- A biodiversity survey at City Park documented more than 1000 species of animals and plants. This had the combined input of many National Museum scientists, and confirmed City Park as an important site for biodiversity, providing a unique opportunity for Nairobi residents, including students.
- Finally, I think it is an achievement that the Friends have managed to last and remain vigilant for 17 years. Often under very precarious conditions: we’ve investigated claims, rallied the press and the public, communicated with various government offices, sought dialogue with the Nairobi City Council, saved parcels of land from ‘development’, raised funds, organised clean-ups and tree-planting.

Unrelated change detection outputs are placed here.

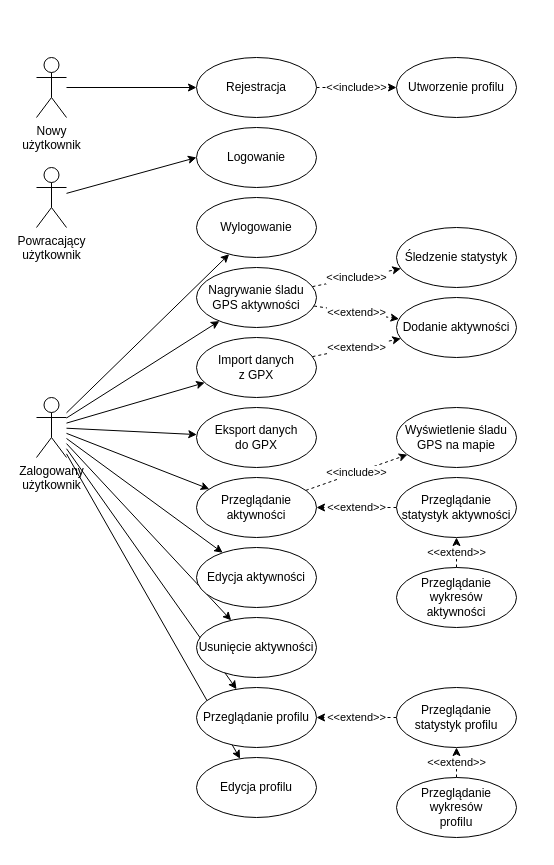
This is documents/thesis/rys02/uzycia.drawio from michaltkacz/biker, a draw.io file, before an edit. Source tidied: cells renumbered, new cells numbered last; positions are measured from the earlier drawing's top-left corner, leaving out a move shared by most shapes. Both pictures are drawn from the tidied source at 100%, with x=0, y=0 at pixel (36, 57).
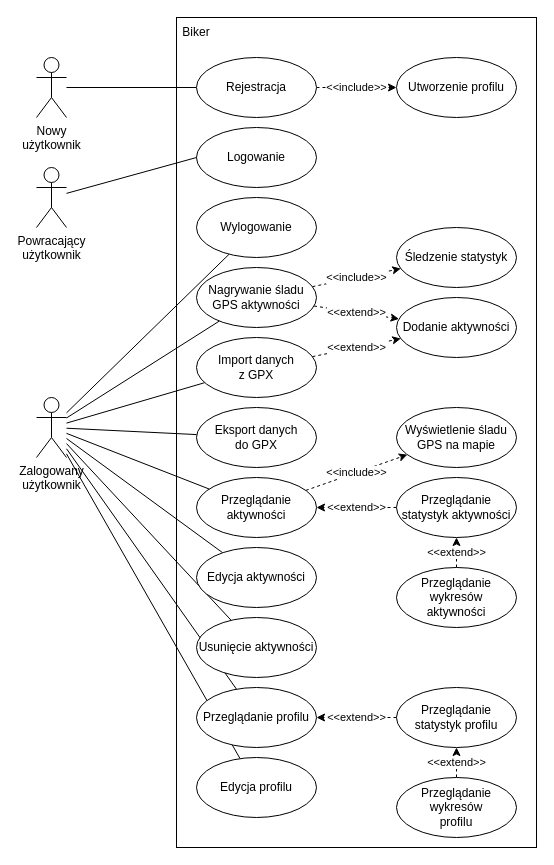
The same page after the edit.

The change refers to these unchanged cells:
```xml
<mxCell id="3" value="Nowy &lt;br&gt;użytkownik" style="shape=umlActor;verticalLabelPosition=bottom;verticalAlign=top;html=1;outlineConnect=0;" parent="1" vertex="1">
  <mxGeometry width="30" height="60" as="geometry" />
</mxCell>
<mxCell id="13" value="Zalogowany&lt;br&gt;użytkownik" style="shape=umlActor;verticalLabelPosition=bottom;verticalAlign=top;html=1;outlineConnect=0;" parent="1" vertex="1">
  <mxGeometry y="340" width="30" height="60" as="geometry" />
</mxCell>
<mxCell id="15" value="Rejestracja" style="ellipse;whiteSpace=wrap;html=1;" parent="1" vertex="1">
  <mxGeometry x="160" width="120" height="60" as="geometry" />
</mxCell>
<mxCell id="16" value="Logowanie" style="ellipse;whiteSpace=wrap;html=1;" parent="1" vertex="1">
  <mxGeometry x="160" y="70" width="120" height="60" as="geometry" />
</mxCell>
<mxCell id="19" value="Nagrywanie śladu GPS aktywności" style="ellipse;whiteSpace=wrap;html=1;" parent="1" vertex="1">
  <mxGeometry x="160" y="210" width="120" height="60" as="geometry" />
</mxCell>
<mxCell id="21" value="Import danych&lt;br&gt;z GPX" style="ellipse;whiteSpace=wrap;html=1;" parent="1" vertex="1">
  <mxGeometry x="160" y="280" width="120" height="60" as="geometry" />
</mxCell>
<mxCell id="22" value="Eksport danych &lt;br&gt;do GPX" style="ellipse;whiteSpace=wrap;html=1;" parent="1" vertex="1">
  <mxGeometry x="160" y="350" width="120" height="60" as="geometry" />
</mxCell>
<mxCell id="24" value="Usunięcie aktywności" style="ellipse;whiteSpace=wrap;html=1;" parent="1" vertex="1">
  <mxGeometry x="160" y="560" width="120" height="60" as="geometry" />
</mxCell>
<mxCell id="25" value="Edycja aktywności" style="ellipse;whiteSpace=wrap;html=1;" parent="1" vertex="1">
  <mxGeometry x="160" y="490" width="120" height="60" as="geometry" />
</mxCell>
<mxCell id="28" value="Przeglądanie aktywności" style="ellipse;whiteSpace=wrap;html=1;" parent="1" vertex="1">
  <mxGeometry x="160" y="420" width="120" height="60" as="geometry" />
</mxCell>
<mxCell id="29" value="Edycja profilu" style="ellipse;whiteSpace=wrap;html=1;" parent="1" vertex="1">
  <mxGeometry x="160" y="700" width="120" height="60" as="geometry" />
</mxCell>
<mxCell id="30" value="Przeglądanie profilu" style="ellipse;whiteSpace=wrap;html=1;" parent="1" vertex="1">
  <mxGeometry x="160" y="630" width="120" height="60" as="geometry" />
</mxCell>
<mxCell id="40" value="Wylogowanie" style="ellipse;whiteSpace=wrap;html=1;" parent="1" vertex="1">
  <mxGeometry x="160" y="140" width="120" height="60" as="geometry" />
</mxCell>
<mxCell id="43" value="Powracający &lt;br&gt;użytkownik" style="shape=umlActor;verticalLabelPosition=bottom;verticalAlign=top;html=1;outlineConnect=0;" parent="1" vertex="1">
  <mxGeometry y="110" width="30" height="60" as="geometry" />
</mxCell>
```

Diff of the diagram source:
```diff
@@
+    <mxCell id="44" style="rounded=0;whiteSpace=wrap;html=1;" parent="1" vertex="1">
+      <mxGeometry x="140" y="-40" width="360" height="830" as="geometry" />
+    </mxCell>
-    <mxCell id="2" style="rounded=0;jettySize=auto;html=1;entryX=0;entryY=0.5;entryDx=0;entryDy=0;" parent="1" edge="1" source="3" target="15">
+    <mxCell id="2" style="rounded=0;jettySize=auto;html=1;entryX=0;entryY=0.5;entryDx=0;entryDy=0;endArrow=none;endFill=0;" parent="1" edge="1" source="3" target="15">
       <mxGeometry relative="1" as="geometry" />
     </mxCell>
@@
-    <mxCell id="4" style="edgeStyle=none;rounded=0;jettySize=auto;html=1;" parent="1" edge="1" source="13" target="19">
+    <mxCell id="4" style="edgeStyle=none;rounded=0;jettySize=auto;html=1;endArrow=none;endFill=0;" parent="1" edge="1" source="13" target="19">
       <mxGeometry relative="1" as="geometry" />
     </mxCell>
-    <mxCell id="5" style="edgeStyle=none;rounded=0;jettySize=auto;html=1;" parent="1" edge="1" source="13" target="21">
+    <mxCell id="5" style="edgeStyle=none;rounded=0;jettySize=auto;html=1;endArrow=none;endFill=0;" parent="1" edge="1" source="13" target="21">
       <mxGeometry relative="1" as="geometry" />
     </mxCell>
-    <mxCell id="6" style="edgeStyle=none;rounded=0;jettySize=auto;html=1;" parent="1" edge="1" source="13" target="22">
+    <mxCell id="6" style="edgeStyle=none;rounded=0;jettySize=auto;html=1;endArrow=none;endFill=0;" parent="1" edge="1" source="13" target="22">
       <mxGeometry relative="1" as="geometry" />
     </mxCell>
-    <mxCell id="7" style="edgeStyle=none;rounded=0;jettySize=auto;html=1;" parent="1" edge="1" source="13" target="24">
+    <mxCell id="7" style="edgeStyle=none;rounded=0;jettySize=auto;html=1;endArrow=none;endFill=0;" parent="1" edge="1" source="13" target="24">
       <mxGeometry relative="1" as="geometry" />
     </mxCell>
-    <mxCell id="8" style="edgeStyle=none;rounded=0;jettySize=auto;html=1;" parent="1" edge="1" source="13" target="25">
+    <mxCell id="8" style="edgeStyle=none;rounded=0;jettySize=auto;html=1;endArrow=none;endFill=0;" parent="1" edge="1" source="13" target="25">
       <mxGeometry relative="1" as="geometry" />
     </mxCell>
-    <mxCell id="9" style="edgeStyle=none;rounded=0;jettySize=auto;html=1;" parent="1" edge="1" source="13" target="28">
+    <mxCell id="9" style="edgeStyle=none;rounded=0;jettySize=auto;html=1;endArrow=none;endFill=0;" parent="1" edge="1" source="13" target="28">
       <mxGeometry relative="1" as="geometry" />
     </mxCell>
-    <mxCell id="10" style="edgeStyle=none;rounded=0;jettySize=auto;html=1;" parent="1" edge="1" source="13" target="30">
+    <mxCell id="10" style="edgeStyle=none;rounded=0;jettySize=auto;html=1;endArrow=none;endFill=0;" parent="1" edge="1" source="13" target="30">
       <mxGeometry relative="1" as="geometry" />
     </mxCell>
-    <mxCell id="11" style="edgeStyle=none;rounded=0;jettySize=auto;html=1;" parent="1" edge="1" source="13" target="29">
+    <mxCell id="11" style="edgeStyle=none;rounded=0;jettySize=auto;html=1;endArrow=none;endFill=0;" parent="1" edge="1" source="13" target="29">
       <mxGeometry relative="1" as="geometry" />
     </mxCell>
-    <mxCell id="12" style="edgeStyle=none;rounded=0;jettySize=auto;html=1;" parent="1" edge="1" source="13" target="40">
+    <mxCell id="12" style="edgeStyle=none;rounded=0;jettySize=auto;html=1;endArrow=none;endFill=0;" parent="1" edge="1" source="13" target="40">
       <mxGeometry relative="1" as="geometry" />
     </mxCell>
@@
-    <mxCell id="42" style="edgeStyle=none;rounded=0;jettySize=auto;html=1;entryX=0;entryY=0.5;entryDx=0;entryDy=0;" parent="1" edge="1" source="43" target="16">
+    <mxCell id="42" style="edgeStyle=none;rounded=0;jettySize=auto;html=1;entryX=0;entryY=0.5;entryDx=0;entryDy=0;endArrow=none;endFill=0;" parent="1" edge="1" source="43" target="16">
       <mxGeometry relative="1" as="geometry" />
     </mxCell>
@@
+    <mxCell id="45" value="Biker" style="text;html=1;strokeColor=none;fillColor=none;align=center;verticalAlign=middle;whiteSpace=wrap;rounded=0;" parent="1" vertex="1">
+      <mxGeometry x="130" y="-40" width="60" height="30" as="geometry" />
+    </mxCell>
```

This would not have been the case if it were not for the amazing individuals, many of whom have served with me on the Friends committee for years, and who give voluntarily of their energy, drive, time and resources.
I want to acknowledge a few of them by name: Nani Croze, Dino Martins, Valerie Leakey (who passed last year), Akbar Hussein, Frederique Grootenhuis, the indomitable Jyoti Nadkarni (our previous Chair), Heather Elkins and Sanjay Desai.
For the guidebook many thanks goes to Dino Martins for coordinating both the biodiversity survey and the production of the guidebook. Thanks too to Gordon Boy for collation and editing and Job Ballard for layout and design.
I also want to acknowledge and thank Najma Dharani, Martha N. Mutiso and Jeridah Ambiyo and the many many others who in different ways contributed either to the knowledge contained in the guidebook or invaluable resources like the beautiful photographs used in the guidebook.
Besides Nature Kenya, whose collaboration and support we sincerely appreciate, three organisations deserve special mention in their significant contribution to the production of the guidebook:
The National Museums of Kenya; the Parks Department, of the Nairobi City Council and the guidebook sponsors – the Aga Khan Trust for Culture, whose generous sponsorship covered most of the cost of the biodiversity survey and the production of the guidebook.
Ultimately it is the support of the larger community, including many of you and others that brings us to this point – let me encourage you to even greater participation – Join the Friends and make City Park your own!
The guidebook is available for purchase at KES 450 per copy, order one today!